The extremist groups create targeted marketing campaigns, targeting people within these regions. For example, there was an ISIS video targeting Moroccan taxi drivers in France and Belgium, telling them “see, you’ve been living there for quite awhile. Nobody likes you. You’re still a taxi driver. This shows that they are the enemies of God.” And that’s where they start with appealing to the feeling of hopelessness—and then, we have the solution. Here’s our solution and our call to action: come join us. And technically, what do you have to lose? If you die fighting for the cause you’re going to go to heaven. If you spread the word about the cause you’re going go to heaven.

The Capitol thing to some extent is relevant to this because these conspiracy theories have been running for ages. They had somebody who gave them a call to action, and that was it. Really all you need is somebody who is charismatic enough to direct all of these ideas and all that information they’ve gotten before and give them a place to go to or something to do. That’s all it takes.

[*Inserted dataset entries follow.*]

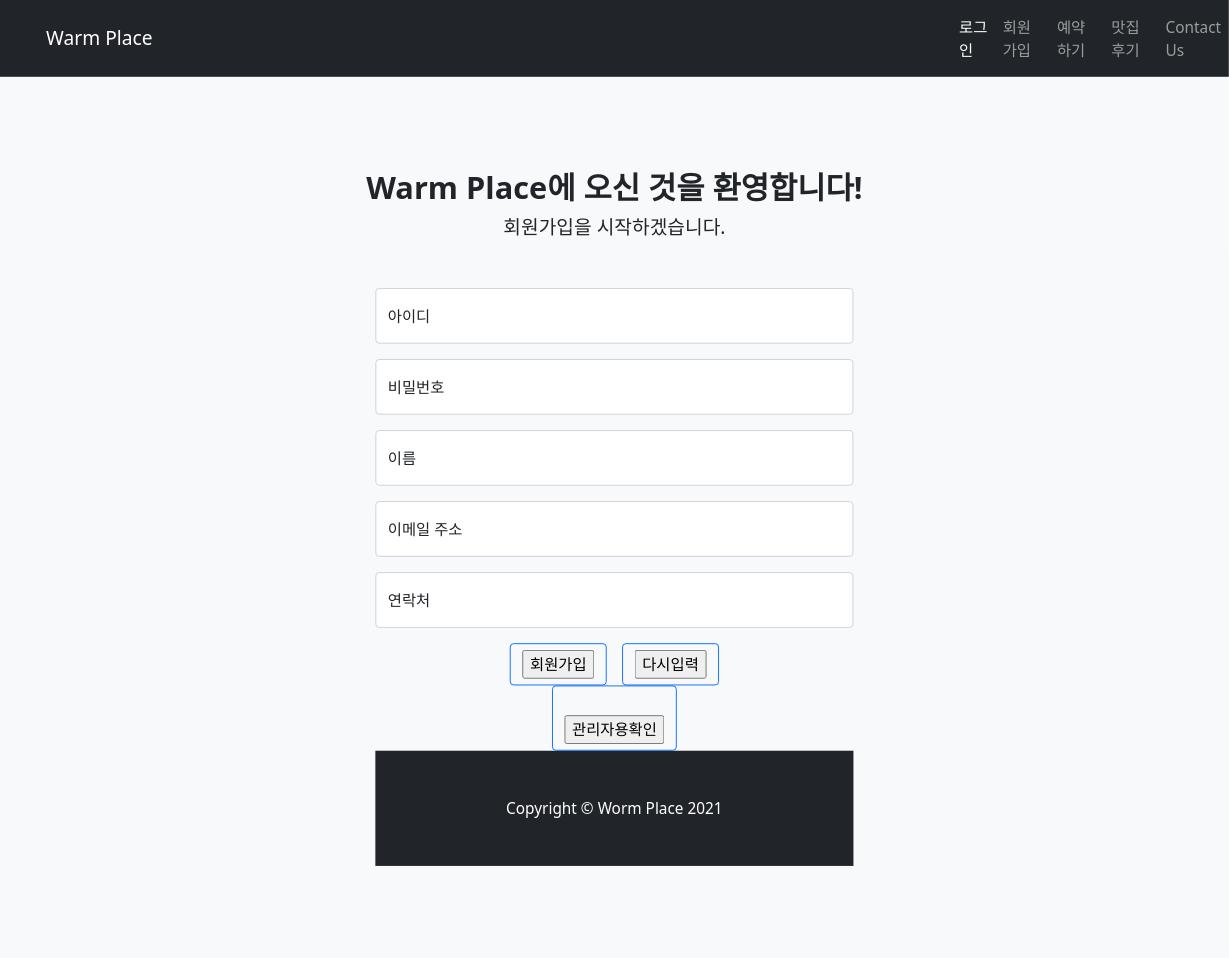
Repository: jaunnnngs/HackaTone
Page: http://localhost/StunProjects/St_Join/st_userJoin.jsp
These files come from the project's save history. The page is drawn as it stood at one moment and after the next save; the edit follows.
The browser window is 1280 px wide. The pictures show the whole page, at 96% of full size.
Some web libraries are served in a nearby version. The page is served by Tomcat 9. Other server files are loaded and not shown.

Above is the page before, as saved 2021-07-25 04:19:43.

### STUN_TEAM/StunProjects/src/main/webapp/St_Join/st_userJoin.jsp
<%@ page language="java" contentType="text/html; charset=UTF-8" pageEncoding="UTF-8"%>

<!DOCTYPE html>
<html>
    <head>
        <meta charset="utf-8" />
        <meta name="keywords" content="HTML,CSS,XML,JavaScript">
        <meta name="viewport" content="width=device-width, initial-scale=1, shrink-to-fit=no" />
        <meta name="description" content="HTML Study" />
        <meta name="author" content="Bruce" />

        <title>WARM PLACE_회원가입</title>
        <!-- Favicon-->
        <link rel="icon" type="image/x-icon" href="assets/favicon.ico" />
        <!-- Bootstrap icons-->
        <link href="https://cdn.jsdelivr.net/npm/bootstrap-icons@1.4.1/font/bootstrap-icons.css" rel="stylesheet" />
        <!-- Core theme CSS (includes Bootstrap)-->
        <link href="css/styles.css" rel="stylesheet" />
    </head>

    <body>
    <form action="./st_userJoinAction.jsp"method="post">
        <!-- Responsive navbar-->
        <nav class="navbar navbar-expand-lg navbar-dark bg-dark">
            <div class="container px-5">
                <a class="navbar-brand" href="../St_Join/main.jsp">Warm Place</a>
                </div>
                <button class="navbar-toggler" type="button" data-bs-toggle="collapse" data-bs-target="#navbarSupportedContent" aria-controls="navbarSupportedContent" aria-expanded="false" aria-label="Toggle navigation"><span class="navbar-toggler-icon"></span></button>
                <div class="collapse navbar-collapse" id="navbarSupportedContent">
                    <ul class="navbar-nav ms-auto mb-2 mb-lg-0">
                         <li class="nav-item"><a class="nav-link active" aria-current="page" href="../St_board/login.jsp">로그인</a></li>
                        <li class="nav-item"><a class="nav-link" href="../St_Join/test_st_userJoin2.jsp">회원가입</a></li>
                        <li class="nav-item"><a class="nav-link" href="../St_Reservation/map.jsp">예약하기</a></li>
                        <li class="nav-item"><a class="nav-link" href="../St_board/bbs.jsp">맛집후기</a></li>
                        <li class="nav-item"><a class="nav-link" href="#!">Contact Us</a></li>
                    </ul>

            </div>
        </nav>

        <!-- 회원가입 섹션-->
       <section class="bg-light py-5">
            <div class="container px-5 my-5 px-5">
                <div class="text-center mb-5">
                    <h2 class="fw-bolder">Warm Place에 오신 것을 환영합니다!</h2>
                    <p class="lead mb-0">회원가입을 시작하겠습니다.</p>
                </div>
                <div class="row gx-5 justify-content-center">
                    <div class="col-lg-6">
                        <!-- * * * * * * * * * * * * * * *-->
                        <!-- * * SB Forms Contact Form * *-->
                        <!-- * * * * * * * * * * * * * * *-->
                        <!-- This form is pre-integrated with SB Forms.-->
                        <!-- To make this form functional, sign up at-->
                        <!-- https://startbootstrap.com/solution/contact-forms-->
                        <!-- to get an API token!-->
                        <form id="contactForm" data-sb-form-api-token="API_TOKEN">
                            <!-- userID input-->
                            <div class="form-floating mb-3">
                                 <input class="form-control" name="userID" id="userID" type="text" placeholder="Enter your ID..." data-sb-validations="required" />
                                 <label for="userID">아이디</label>
                                <div class="invalid-feedback" data-sb-feedback="userID:required">A userID is required.</div>
                            </div>
                            <!-- userPassword address input-->
                            <div class="form-floating mb-3">
                                <input class="form-control" name="userPassword" id="userPassword" type="password" placeholder="Enter your password..." data-sb-validations="required,email" />
                                <label for="userPassword">비밀번호</label>
                                <div class="invalid-feedback" data-sb-feedback="password:required">A password is required.</div>
                                <div class="invalid-feedback" data-sb-feedback="password:password">Password is not valid.</div>
                            </div>
                            <!-- Name input-->
                            <div class="form-floating mb-3">
                                <input class="form-control" name="name" id="name" type="text" placeholder="Enter your name..." data-sb-validations="required" />
                                <label for="name">이름</label>
                                <div class="invalid-feedback" data-sb-feedback="name:required">A name is required.</div>
                            </div>
                            <!-- Email address input-->
                            <div class="form-floating mb-3">
                                <input class="form-control" name="email" id="email" type="email" placeholder="name@example.com" data-sb-validations="required,email" />
                                <label for="email">이메일 주소</label>
                                <div class="invalid-feedback" data-sb-feedback="email:required">An email is required.</div>
                                <div class="invalid-feedback" data-sb-feedback="email:email">Email is not valid.</div>
                            </div>
                            <!-- Phone number input-->
                            <div class="form-floating mb-3">
                                <input class="form-control" name="number" id="phonenumber" type="phonenumber" placeholder="(123) 456-7890" data-sb-validations="required" />
                                <label for="phonenumber">연락처</label>
                                <div class="invalid-feedback" data-sb-feedback="phonenumber:required">A phone number is required.</div>
                            </div>
                            </form>

                            <!-- Submit success message-->
                            <!---->
                            <!-- This is what your users will see when the form-->
                            <!-- has successfully submitted-->
                            <div class="d-none" id="submitSuccessMessage">
                                <div class="text-center mb-3">
                                    <div class="fw-bolder">Form submission successful!</div>
                                    To activate this form, sign up at
                                    <br />
                                    <a href="https://startbootstrap.com/solution/contact-forms">https://startbootstrap.com/solution/contact-forms</a>
                                </div>
                            </div>
                            <!-- Submit error message-->
                            <!---->
                            <!-- This is what your users will see when there is-->
                            <!-- an error submitting the form-->
                            <div class="d-none" id="submitErrorMessage"><div class="text-center text-danger mb-3">Error sending message!</div></div>
                            <div class="d-grid gap-3 d-sm-flex justify-content-sm-center">
							<a class="btn btn-outline-primary"><input type="submit" value="회원가입"></a>
							<a class="btn btn-outline-primary"><input type="reset" value="다시입력"></a></div>

		</form>




     <!-- 디비확인용 버튼 -->
     <form action="./UseStunDB.jsp" method="post">
     <div class="d-grid gap-3 d-sm-flex justify-content-sm-center">
     <a class="btn btn-outline-primary">
	 		<br><input type="submit" value="관리자용확인"><br></a></div>
	 </form>


    <!-- 하단화면r-->
        <footer class="py-5 bg-dark">
            <div class="container px-5"><p class="m-0 text-center text-white">Copyright &copy; Worm Place 2021</p></div>
        </footer>
        <!-- Bootstrap core JS-->
        <script src="https://cdn.jsdelivr.net/npm/bootstrap@5.0.2/dist/js/bootstrap.bundle.min.js"></script>
        <!-- Core theme JS-->
        <script src="js/scripts.js"></script>
        <!-- * * * * * * * * * * * * * * * * * * * * * * * * * * * * * * * * * * * * * * * *-->
        <!-- * *                               SB Forms JS                               * *-->
        <!-- * * Activate your form at https://startbootstrap.com/solution/contact-forms * *-->
        <!-- * * * * * * * * * * * * * * * * * * * * * * * * * * * * * * * * * * * * * * * *-->
        <script src="https://cdn.startbootstrap.com/sb-forms-latest.js"></script>
    </body>

### STUN_TEAM/StunProjects/src/main/webapp/St_Join/js/scripts.js
/*!
* Start Bootstrap - Business Frontpage v5.0.3 (https://startbootstrap.com/template/business-frontpage)
* Copyright 2013-2021 Start Bootstrap
* Licensed under MIT (https://github.com/StartBootstrap/startbootstrap-business-frontpage/blob/master/LICENSE)
*/
// This file is intentionally blank
// Use this file to add JavaScript to your project

Loaded but not shown: STUN_TEAM/StunProjects/src/main/webapp/St_Join/css/styles.css (library)

After the next save:
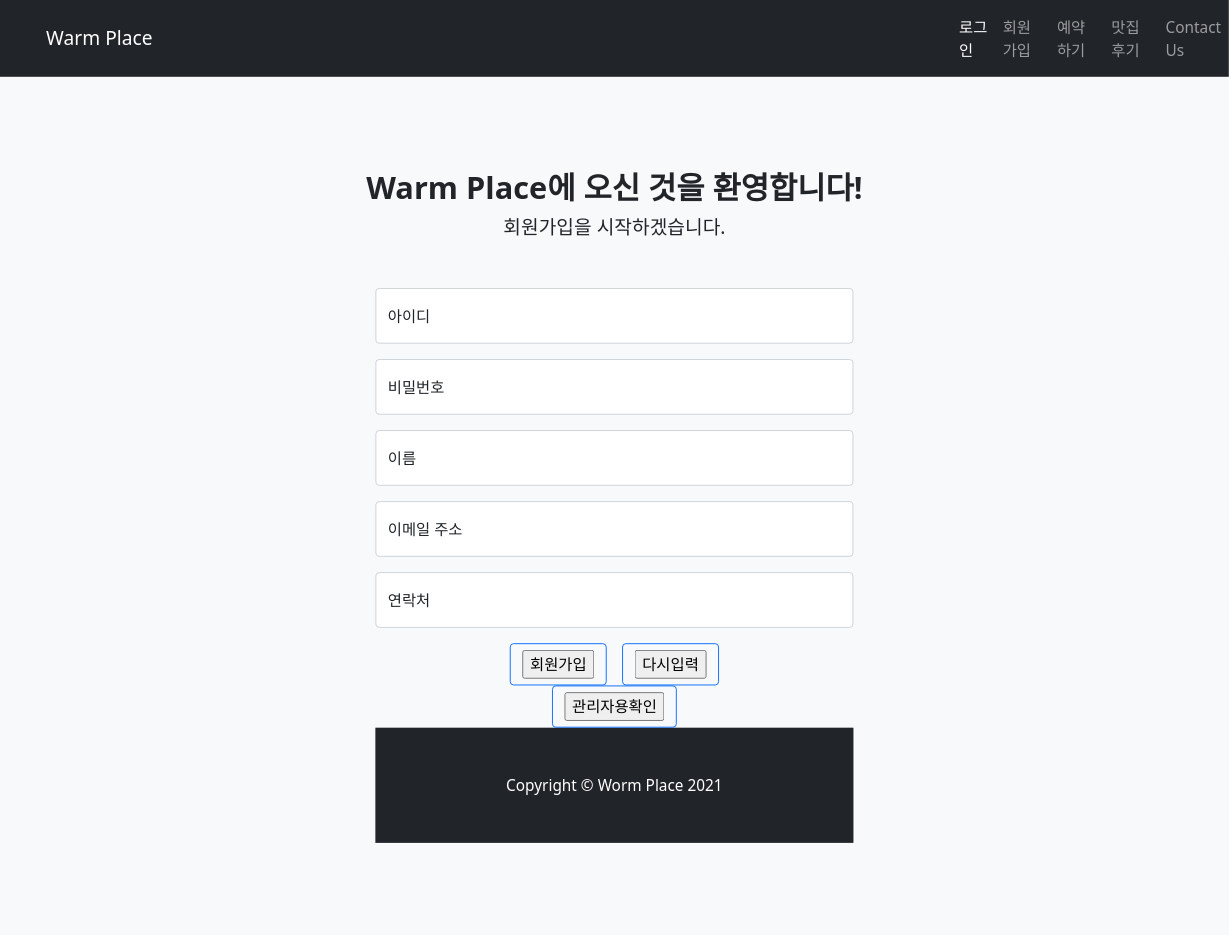
Saved 21 s later.
--- a/STUN_TEAM/StunProjects/src/main/webapp/St_Join/st_userJoin.jsp
+++ b/STUN_TEAM/StunProjects/src/main/webapp/St_Join/st_userJoin.jsp
@@ -118,8 +118,7 @@
      <!-- 디비확인용 버튼 -->
      <form action="./UseStunDB.jsp" method="post">
      <div class="d-grid gap-3 d-sm-flex justify-content-sm-center">
-     <a class="btn btn-outline-primary">
-	 		<br><input type="submit" value="관리자용확인"><br></a></div>
+     <a class="btn btn-outline-primary"><input type="submit" value="관리자용확인"></a></div>
 	 </form>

It’s interesting to think about the parallels between the work IBB does and what happened at the Capitol. It becomes easier, for one, to explain to people why this work you’re doing in the Middle East matters to us here. But it’s also interesting in that it’s dissimilar in the sense that people in the US do have access to a wide variety of content on the Internet. But you still see people falling prey to conspiracy theories and misinformation. The issue within the US is not accessibility. I mentioned at the beginning that there is very little factual content in Arabic. There is a lot more factual content in English than in Arabic. However, those who are, in effect, in the fact business or the fact world should do a better job to make their content more appealing than . . . that’s the genius we need, really, of how to make facts as exciting as engaging with conspiracy theories.

Raised in Baghdad, Faisal Saeed Al Mutar has firsthand experience with authoritarian regimes. An outspoken writer and activist, he survived the Iraq Civil War, the murder of his brother, and several kidnapping attempts... Read More